A friend of mine once described motherhood to me as sacred, and described having children as part of your heart walking outside of your body. The love a mother has for her children and the sacrifices she makes as a mother are phenomenal. As children, our mothers feed us, clothe us, and comfort us when we are crying. When we have fallen and scraped our knees or have injured ourselves, our mothers are our first responders. They teach us to walk and talk and make sure we have all of the love and nurturing we need to grow into healthy adults.
Muslims have a duty and obligation to honor and love their parents, especially their mothers. For all the love and kindness our mothers have shown us from the day we are born until now, we can never repay them.
I will recite unto you that which your Lord has made a sacred duty for you; that you ascribe nothing as partner unto Him and that you do good to parents… (Quran 6:151)
Being a mother is no easy task in the best of circumstances, but imagine motherhood as a refugee, fleeing for your life, having buried one or more of your children lost to war. This is the reality for many refugee women from Syria, Iraq, Afghanistan, Kurdistan, Palestine, and other areas of conflict.
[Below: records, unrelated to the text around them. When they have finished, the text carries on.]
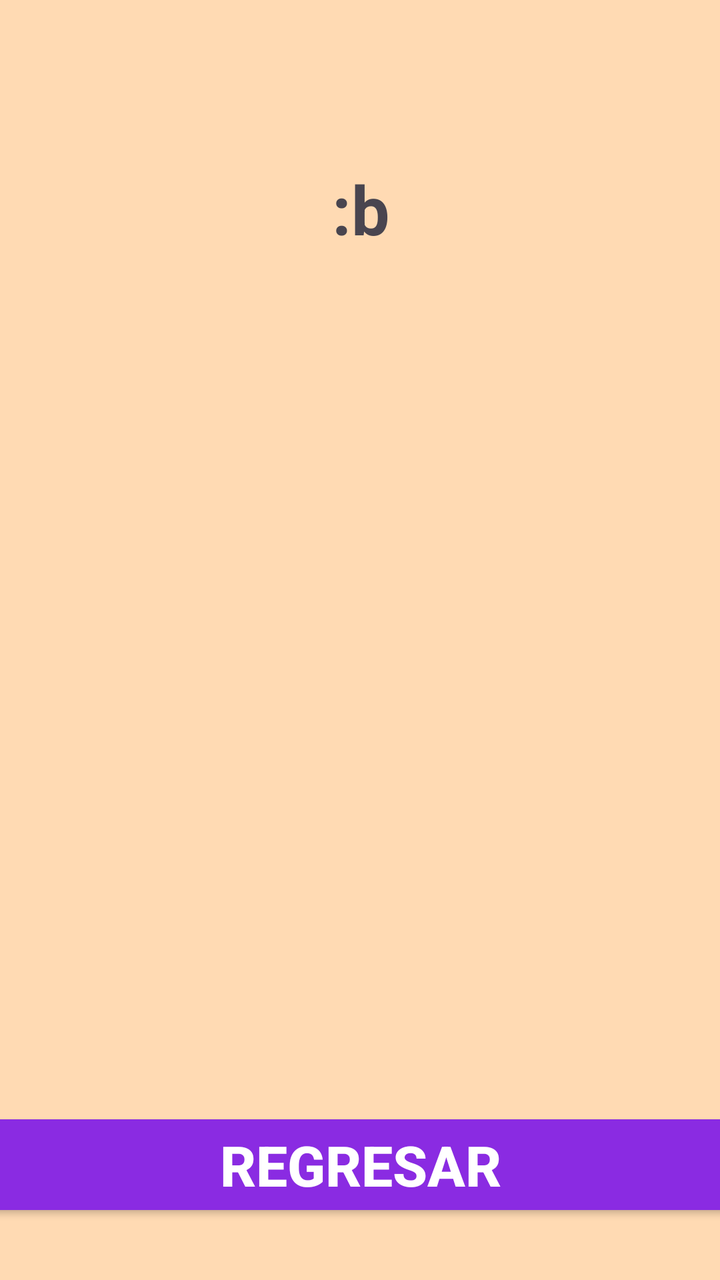
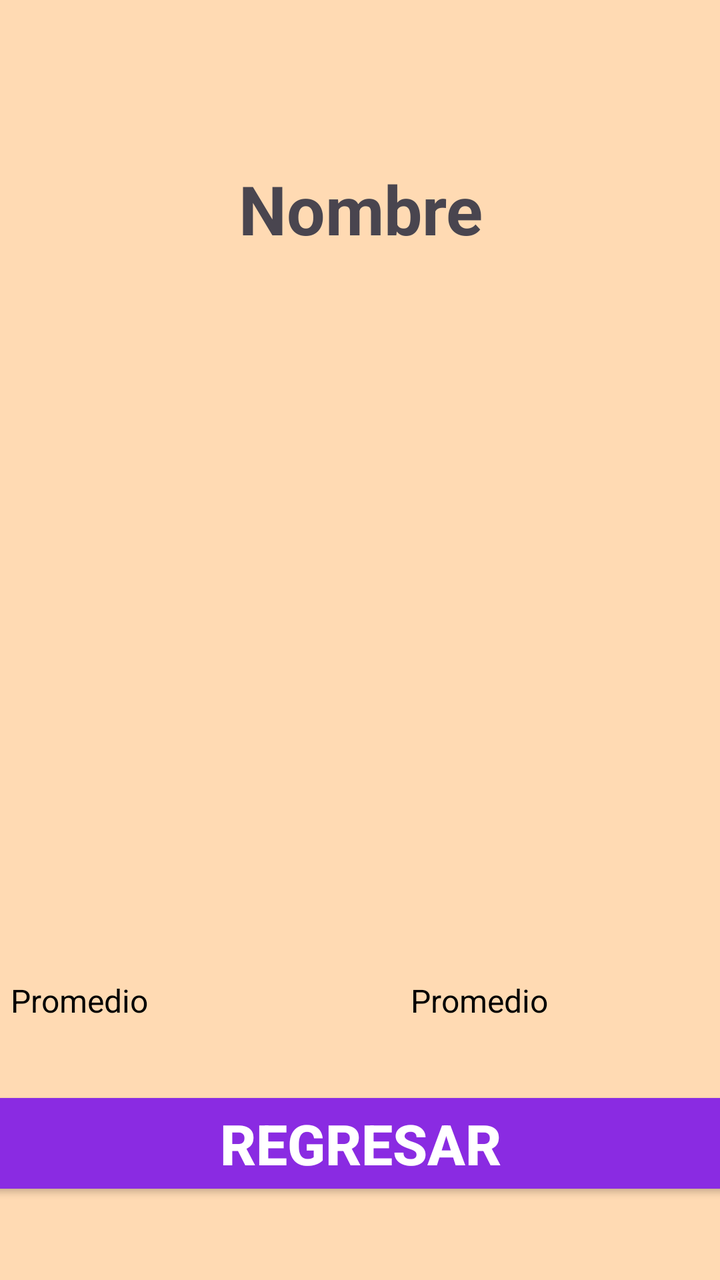

An Android layout rendered at two revisions. The XML below is the earlier revision; the diff shows what the commit changed to produce the second picture.
<!-- AndroidManifest.xml: application theme Theme.Proyecto_Integrador -->
<!-- res/layout/activity_perfil_academico.xml -->
<?xml version="1.0" encoding="utf-8"?>
<androidx.constraintlayout.widget.ConstraintLayout
    xmlns:android="http://schemas.android.com/apk/res/android"
    xmlns:app="http://schemas.android.com/apk/res-auto"
    xmlns:tools="http://schemas.android.com/tools"
    android:id="@+id/perfil_academico"
    android:layout_width="match_parent"
    android:layout_height="match_parent"
    android:background="@color/naranjapastel"
    tools:context=".PerfilAcademico">

    <TextView
        android:id="@+id/titulo"
        android:layout_width="375dp"
        android:layout_height="wrap_content"
        android:layout_marginBottom="50dp"
        android:gravity="center"
        android:text="@string/default_text"
        android:textSize="34sp"
        android:textStyle="bold"
        android:visibility="visible"
        app:layout_constraintBottom_toBottomOf="parent"
        app:layout_constraintEnd_toEndOf="parent"
        app:layout_constraintStart_toStartOf="parent"
        app:layout_constraintTop_toTopOf="parent"
        app:layout_constraintVertical_bias="0.15"
        app:layout_constraintHorizontal_bias="0.5"/>

    <LinearLayout
        android:layout_width="375dp"
        android:layout_height="424dp"
        android:layout_marginTop="21dp"
        android:layout_marginBottom="16dp"
        android:orientation="vertical"
        app:layout_constraintBottom_toBottomOf="parent"
        app:layout_constraintEnd_toEndOf="parent"
        app:layout_constraintStart_toStartOf="parent"
        app:layout_constraintTop_toTopOf="parent"
        app:layout_constraintVertical_bias="0.6"
        app:layout_constraintHorizontal_bias="0.5">

        <ScrollView
            android:layout_width="match_parent"
            android:layout_height="match_parent">

            <LinearLayout
                android:layout_width="match_parent"
                android:layout_height="wrap_content"
                android:gravity="center_horizontal"
                android:orientation="vertical">

                <ListView
                    android:id="@+id/lista_materias"
                    android:layout_width="375dp"
                    android:layout_height="250dp"
                    android:orientation="vertical"
                    app:layout_constraintBottom_toBottomOf="parent"
                    app:layout_constraintEnd_toEndOf="parent"
                    app:layout_constraintStart_toStartOf="parent"
                    app:layout_constraintTop_toTopOf="parent"
                    app:layout_constraintVertical_bias="0.4"
                    app:layout_constraintHorizontal_bias="0.5"/>
            </LinearLayout>
        </ScrollView>
    </LinearLayout>

    <LinearLayout
        android:layout_width="375dp"
        android:layout_height="wrap_content"
        android:orientation="vertical"
        android:gravity="center_horizontal|bottom"
        app:layout_constraintBottom_toBottomOf="parent"
        app:layout_constraintEnd_toEndOf="parent"
        app:layout_constraintStart_toStartOf="parent"
        app:layout_constraintTop_toTopOf="parent"
        app:layout_constraintVertical_bias="0.95"
        app:layout_constraintHorizontal_bias="0.5">

        <Button
            android:id="@+id/btn_back"
            android:visibility="visible"
            android:layout_width="match_parent"
            android:layout_height="wrap_content"
            android:text="@string/btn_back"
            android:textStyle="bold"
            android:textSize="28sp"
            android:textColor="@color/white"
            android:backgroundTint="@color/violeta"/>
    </LinearLayout>


</androidx.constraintlayout.widget.ConstraintLayout>
<!-- resources referenced by this layout -->
<resources>
  <color name="naranjapastel">#FFDAB3</color>
  <color name="violeta">#8A2BE2</color>
  <color name="white">#FFFFFF</color>
  <string name="btn_back" translatable="false">Regresar</string>
  <string name="default_text" translatable="false">:b</string>
  <style name="Theme.Proyecto_Integrador" parent="Base.Theme.Proyecto_Integrador" />
  <style name="Base.Theme.Proyecto_Integrador" parent="Theme.Material3.DayNight.NoActionBar">
          
          
      </style>
</resources>

<!-- the commit's change to res/layout/activity_perfil_academico.xml (unified diff, before → after) -->
@@ -15,7 +15,7 @@
         android:layout_height="wrap_content"
         android:layout_marginBottom="50dp"
         android:gravity="center"
-        android:text="@string/default_text"
+        android:text="@string/name"
         android:textSize="34sp"
         android:textStyle="bold"
         android:visibility="visible"
@@ -28,7 +28,7 @@
 
     <LinearLayout
         android:layout_width="375dp"
-        android:layout_height="424dp"
+        android:layout_height="wrap_content"
         android:layout_marginTop="21dp"
         android:layout_marginBottom="16dp"
         android:orientation="vertical"
@@ -36,7 +36,7 @@
         app:layout_constraintEnd_toEndOf="parent"
         app:layout_constraintStart_toStartOf="parent"
         app:layout_constraintTop_toTopOf="parent"
-        app:layout_constraintVertical_bias="0.6"
+        app:layout_constraintVertical_bias="0.5"
         app:layout_constraintHorizontal_bias="0.5">
 
         <ScrollView
@@ -45,20 +45,20 @@
 
             <LinearLayout
                 android:layout_width="match_parent"
-                android:layout_height="wrap_content"
+                android:layout_height="match_parent"
                 android:gravity="center_horizontal"
                 android:orientation="vertical">
 
                 <ListView
                     android:id="@+id/lista_materias"
                     android:layout_width="375dp"
-                    android:layout_height="250dp"
+                    android:layout_height="320dp"
                     android:orientation="vertical"
                     app:layout_constraintBottom_toBottomOf="parent"
                     app:layout_constraintEnd_toEndOf="parent"
                     app:layout_constraintStart_toStartOf="parent"
                     app:layout_constraintTop_toTopOf="parent"
-                    app:layout_constraintVertical_bias="0.4"
+                    app:layout_constraintVertical_bias="0.5"
                     app:layout_constraintHorizontal_bias="0.5"/>
             </LinearLayout>
         </ScrollView>
@@ -73,8 +73,32 @@
         app:layout_constraintEnd_toEndOf="parent"
         app:layout_constraintStart_toStartOf="parent"
         app:layout_constraintTop_toTopOf="parent"
-        app:layout_constraintVertical_bias="0.95"
+        app:layout_constraintVertical_bias="0.925"
         app:layout_constraintHorizontal_bias="0.5">
+
+        <LinearLayout
+            android:layout_width="match_parent"
+            android:layout_height="wrap_content"
+            android:gravity="center_horizontal"
+            android:orientation="horizontal"
+            android:layout_marginBottom="32dp">
+            <TextView
+                android:id="@+id/promedio"
+                android:text="@string/promedio"
+                android:textColor="@color/black"
+                android:textStyle="normal"
+                android:textSize="16sp"
+                android:layout_width="200dp"
+                android:layout_height="wrap_content"/>
+            <TextView
+                android:id="@+id/promedio_alumno"
+                android:text="@string/promedio"
+                android:textColor="@color/black"
+                android:textStyle="normal"
+                android:textSize="16sp"
+                android:layout_width="150dp"
+                android:layout_height="wrap_content"/>
+        </LinearLayout>
 
         <Button
             android:id="@+id/btn_back"
<!-- resource entries referenced after the edit -->
@@ -1,10 +1,12 @@
 <!-- resources referenced by this layout -->
 <resources>
+  <color name="black">#000000</color>
   <color name="naranjapastel">#FFDAB3</color>
   <color name="violeta">#8A2BE2</color>
   <color name="white">#FFFFFF</color>
   <string name="btn_back" translatable="false">Regresar</string>
-  <string name="default_text" translatable="false">:b</string>
+  <string name="name" translatable="false">Nombre</string>
+  <string name="promedio" translatable="false">Promedio</string>
   <style name="Theme.Proyecto_Integrador" parent="Base.Theme.Proyecto_Integrador" />
   <style name="Base.Theme.Proyecto_Integrador" parent="Theme.Material3.DayNight.NoActionBar">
During my humanitarian work, I have met many refugee mothers who are the epitome of strength, resilience, honor, and love. They leave their home countries with their children in tow, a small amount of clothing and money, and their faith in God to help them get through this journey.
While on the island of Chios, volunteering as a nurse, I came across many refugee families who were fleeing the war in Syria. As they came off the raft on to the port of Chios, the resilience they showed was incredible. Children were crying and unconsolable, wanting to be held and comforted, which was not an easy task for the mothers, who themselves needed comforting and someone to take care of them.
Your Lord has decreed that you worship none but Him and that you be kind to parents. Whether one or both of them attain old age in your life, say not to them a word of contempt, nor repel them, but address them in terms of honor. And out of kindness, lower to them the wing of humility and say, “My Lord! Bestow on them Your Mercy even as they cherished me in childhood.” (Quran 17:23-24)
Hands lifted in prayer towards the heavens, utterances of “Ya Rab!” (Oh God, help me!) and pleading eyes trying to hold back tears as children would not stop crying – this is the reality for the refugee mothers. Their stop on the island of Chios was the first stop before they reached Athens, then their final destinations within Europe, be it Norway, Germany, or Switzerland. Some of the mothers had their husbands with them along the journey, but some were single mothers, their husbands having been killed in the war. No matter what their situation or circumstance, the challenges of being a mother as a refugee require patience, determination, creativity, sacrifice, and strong faith that what is to come is better than what has gone.
I met a Syrian mother who had a daughter who was around 2-years-old, and this woman was 8 months pregnant. Her husband had been killed 5 months ago in the war, leaving his pregnant wife and child to make sense of life without him. His unborn daughter will never know her father, and now this Syrian woman is a single mother with two small children to raise. I often wonder how they are doing along with all of the other refugee families that I met. My hope and prayer is that they have found good people to help them along the way, and that one day their sadness will be replaced with happiness and hope for a better life to come.
This Mother’s Day, as you spend time with your mother and buy her chocolates, flowers, jewelry, and other nice gifts, please remember the refugee mothers fighting for survival, for the chance at a better life for their children, a chance at safety, security, and hope. The most beautiful women in the world are our mothers.
“The three most beautiful women in the world to me? My mother, and her shadow, and her image in the mirror.” – Jibran Khalil Jibran